What is pea milk?
And why has someone bothered to write a whole post on it?
I bet you have been asking these questions after reading that title.
Well, good news for you, you’re in the right place!
As after trying this plant-based alternative, l have been delving into the details of pea milk nutrition
And you know what?
It made such an impression, l decided to dedicate a whole post to the humble pea.
Now you might be wondering:
- what is pea milk?
- is pea milk healthy?
- why should l try it?
Those are all legitimate questions.
And l shall answer them all by giving you the lowdown on the potential but also problems of pea milk!
The new kid on the block (or shelf)
So, as l mentioned before, pea milk is a product that has been increasingly gaining attention in recently.
Compared to other plant-based sources, like almond or soymilk, for instance, milk sourced from peas is relatively new and largely unknown, unless you’re someone who is allergic to nuts or whose diet is susceptible to being spoilt.
Get it? It’s a spoiled milk joke…
Ok, enough now.
But my point is that unless you’re actively researching and looking out for these specific products, it’s understandable they might be lessened or completely unknown to you.
So, enter pea milk:
- a vegan,
- and gluten-free option that doesn’t actually look nor taste of peas
Now there are a vast array of different types of peas out there.
Who knew eh?
But specifically for our and the purposes of this post, it is currently yellow split peas that offer the best nutrients while being most sustainable.
These yellow varients are sourced via various harvesting methods before they are milled to flour and then purified by separating their protein from other less desired or needed ingredients.
Sounds a bit of a pea-staining process if you ask me.
From there, the peas are then combined with additional ingredients to generate a creamy, yet low-calorie and filling product.
Which, will only improve as the industry’s diversity with favours and arrangements continually grow.
How pea milk nutrition compares
But how does pea milk compare?
What about pea milk vs almond milk for instance?
Much like any nutritional product, there exist trade-offs in one form or another.
That includes the case with non-dairy milk which, while may help with achieving one’s goals in one sense, be that environmental or health-related, may equally cause harm in another.
Take almond as one comparison.
It is relatively well-known now, that despite the nutritional benefits associated with almond, or even the intended environmental benefits by not consuming conventional dairy milk, almond milk is significantly reliant on water for its production, making it heavily wasteful.
Yellow peas, however, do not require this lengthy water soakage. They grow in areas that receive adequate rainfall to grow and produce their own nitrogen, removing any need for artificial input.
Hence this makes pea milk less wasteful.

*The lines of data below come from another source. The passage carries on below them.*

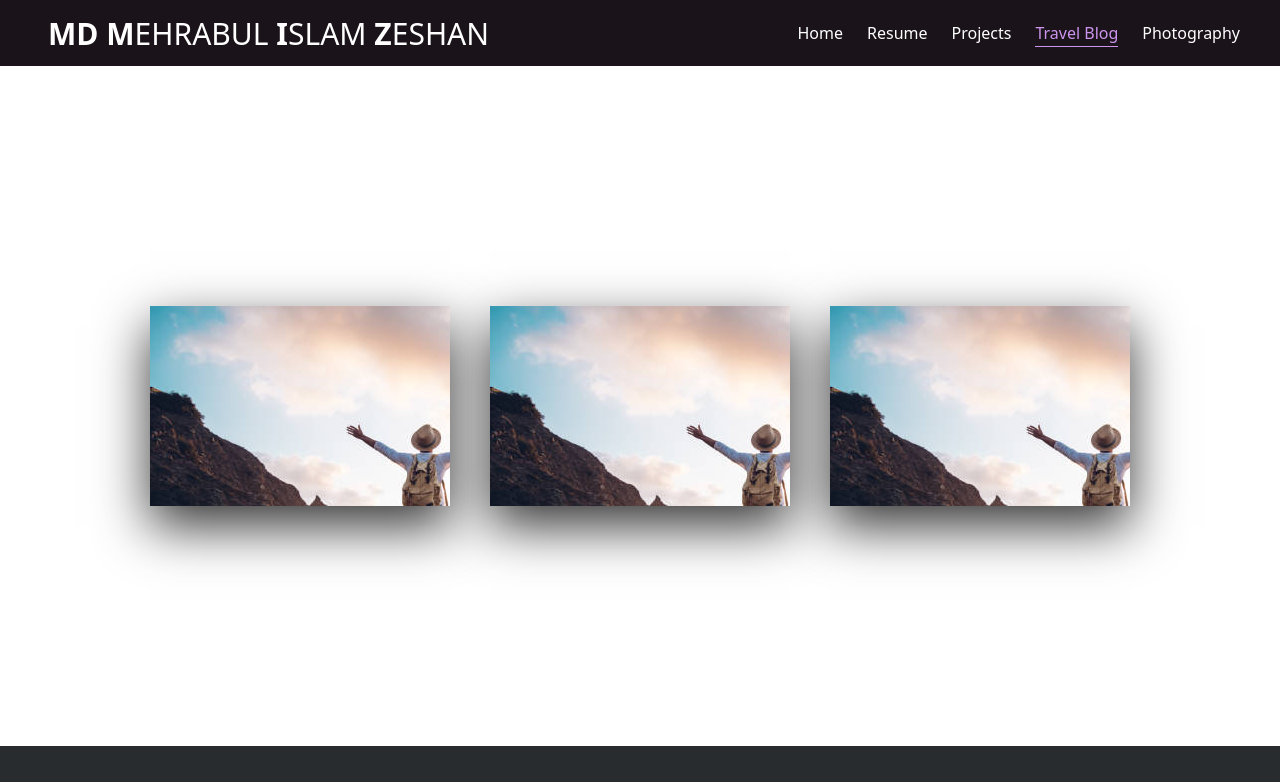
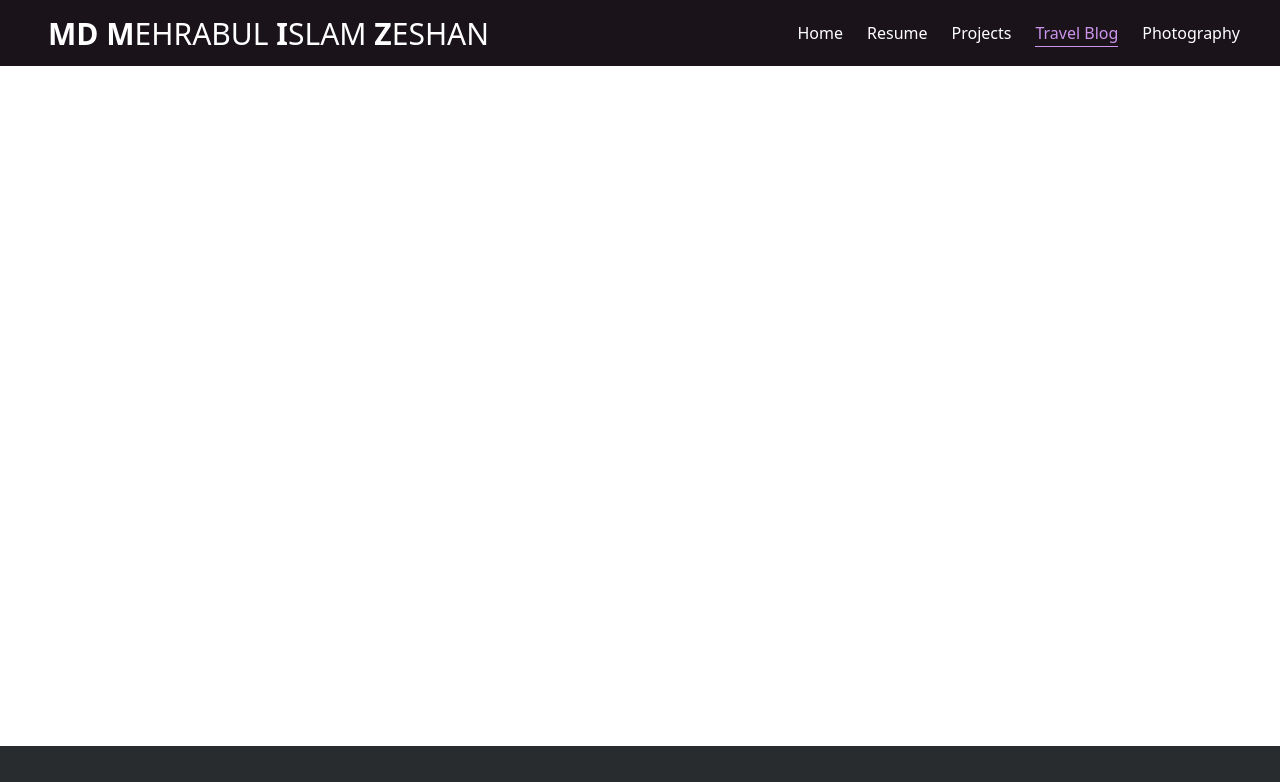
Before and after one commit to tahsinshariyar/ZI-Portfolio, a plain HTML site: page Travel.html in a window 1280 px wide. Shown: the top 782 px of the page. Drawn offline with nearby package versions, Linux system fonts and the light colour scheme.

Commit message:
Blank Page

```diff
--- a/Travel.html
+++ b/Travel.html
@@ -34,59 +34,7 @@
     </header>
     <main>
         <section class="blog">
-          <div class="container">
-            <div class="card">
-                <div class="face face1">
-                    <div class="content">
-                        <div class="icon">
 
-                        </div>
-                    </div>
-                </div>
-                <div class="face face2">
-                    <div class="content">
-                        <h3>
-                            <a href="https://www.linkedin.com/in/adamdipinto/" target="_blank">Blog 1</a>
-                        </h3>
-                        <p>I Hate Study :|</p>
-                    </div>
-                </div>
-            </div>
-            <div class="card">
-                <div class="face face1">
-                    <div class="content">
-                        <div class="icon">
-
-                        </div>
-                    </div>
-                </div>
-                <div class="face face2">
-                    <div class="content">
-                        <h3>
-                            <a href="https://twitter.com/AdamDipinto" target="_blank">Blog 2</a>
-                        </h3>
-                        <p>I Hate Study :|</p>
-                    </div>
-                </div>
-            </div>
-            <div class="card">
-                <div class="face face1">
-                    <div class="content">
-                        <div class="icon">
-
-                        </div>
-                    </div>
-                </div>
-                <div class="face face2">
-                    <div class="content">
-                        <h3>
-                            <a href="https://github.com/atom888" target="_blank">Blog 3</a>
-                        </h3>
-                        <p>I Hate Study :|</p>
-                    </div>
-                </div>
-            </div>
-        </div>
         </section>
     </main>
     <footer class="footer-distributed">
```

But the similarities of yellows peas to soybeans?
Equally, when concerning health-benefits, the largest drawback with many plant-based forms of milk is the low amount of protein or even calcium.
Indeed, many of these can possess only 1-2 grams of protein or insufficient levels of B12 – a crucial nutrient for overall wellbeing.
Simply put? They’re non-GMO.
But once again, pea milk has both these and more in relative abundance, allowing to act as a genuine, viable alternative.
And, what’s more, while it’s low in calories, it’s a satisfying combination of palatable taste with a rich, creamy texture.
Problems with pea milk
Despite my perhaps biased, but sincere, advocation for pea milk, there are still some things to bear in mind.
Certainly, it is far less common compared to other non-dairy alternatives, making finding places its stocked and so consistently consuming it, a bit of a challenge.
In the US and UK, for instance, the most widely available brand is Ripple.
Coupled to that, some of those currently produced can include:
- Additional sugar to offset or increase the range of sellable flavours
- Sunflower oil which if overconsumed can result in chronic conditions – ie being overweight
- Certain vitamins, like vitamin D2 which is less absorbable than others
That said, each product line varies, and it is key to sample these variations to properly assess whether that product is for you or not.
And so doesn’t undermine pea milk nutrition.
But equally to keep in mind the costs versus the benefits.
Basically, when making decisions ensure they are informed, and benefit yourself, but not at the expense of the environment.
Make sense, right?
Takeaways – the potential of the pea
So, there it is. Hopefully, you leave now knowing what is pea milk.
A post on a promising member to the ever-growing plant-based product community.
But one, l consider, to be a valid option.
And one you must try-out – heck after l did, it is now my favourite plant-based milk!
If you don’t, you never know.
Have you tried pea milk? Or can you think any more pea puns?
Peas let me know in the comments!